Part of the distinction here is the "end", the "reason" for the virtues. The Moral Virtues are practical to a certain extent, but if these are directed towards God, these become steps to heaven. Although the atheist, for example, may eat in a temperate manner, he is not directing his actions towards the Almighty and eternal life. He is acquiring virtue rationally, but without the supernatural motive. This is one of Aquinas' examples, as seen above.

There is a difference between motives and action. The Christian does all for the love of God and others, and not merely for one's self. Before moving on, I want to refer to a footnote here. Babies who are baptized receive all these virtues. This is why it is so important to have babies baptized and for parents to raise their children with the idea of cultivating these virtues. Here is the note:
Clement V at the Council of Vienna (Denzinger, Enchiridion, no. 483), thus settled this question, which was formulated under Innocent III (Den­zinger, no. 410): "Whether faith, charity, and the other virtues are infused into children in baptism." He answers: "We, however, considering the gen­eral efficacy of the death of Christ, which is applied by baptism equally to all the baptized, think that, with the approval of the sacred Council, we should choose as more probable and more consonant and harmonious with the teachings of the saints and of modern doctors of theology, the second opinion, which declares that informing grace and the virtues are bestowed in baptism on infants as well as adults." By these words, "and the virtues," Clement V means.not only the theological virtues, but the moral virtues, for they also were involved in the question formulated under Innocent III.

As I wrote earlier this week, there is no reason why a child cannot become a saint.

St. Artemius Died at AgeTwelve
And, it is imperative that Catholic parents are aware of the life of the virtues in order, not only to become holy themselves, but to nurture holiness in their children.

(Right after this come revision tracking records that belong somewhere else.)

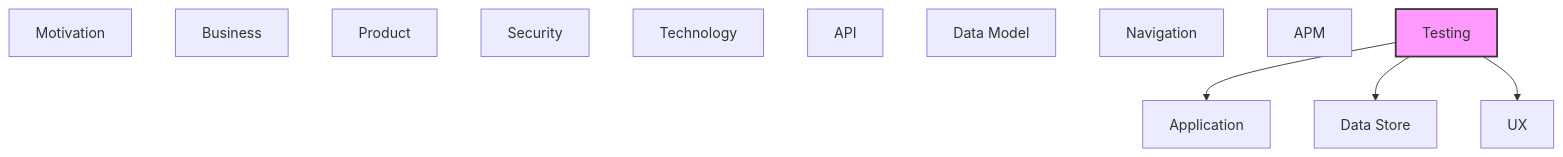
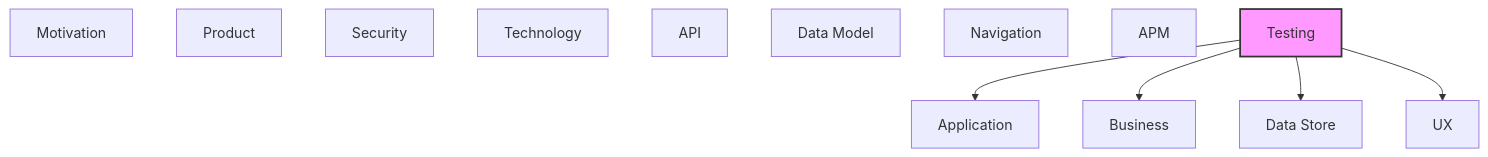
The diagram in documentation-robotics/reports/13-testing-layer-report.md (tinkermonkey/context-studio), drawn with Mermaid before and after one commit. The commit also changed other lines of this file and 93 other files, not shown here.

````diff
--- a/documentation-robotics/reports/13-testing-layer-report.md
+++ b/documentation-robotics/reports/13-testing-layer-report.md
@@ -71,21 +69,22 @@
 ```mermaid
 flowchart TB
   classDef current fill:#f9f,stroke:#333,stroke-width:2px
   motivation["Motivation"]
   business["Business"]
   product["Product"]
   security["Security"]
   application["Application"]
   technology["Technology"]
   api["API"]
   data_model["Data Model"]
   data_store["Data Store"]
   ux["UX"]
   navigation["Navigation"]
   apm["APM"]
   testing["Testing"]
   testing --> application
+  testing --> business
   testing --> data_store
   testing --> ux
   class testing current
 ```
````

The virtues grow together and are all based on love, the love for God and neighbor. If one advances in one virtue, one will advance in all. But, it is imperative that the person is in sanctifying grace, receiving the sacraments regularly, and praying. Too many Catholics believe all this life in the virtues will "just happen". Not so. And, sadly, many Catholics do not even realize that the life of virtue must be lived in order to become perfect, as we are all called to be. We are all called to be perfect. Even those who could not read in the Middle Ages looked towards their books of stone for these truths. We have or are in danger of losing these truths today. We see a crisis in character formation all around us, in politics, in youth, in ourselves. Without virtue, there is no character. To be continued...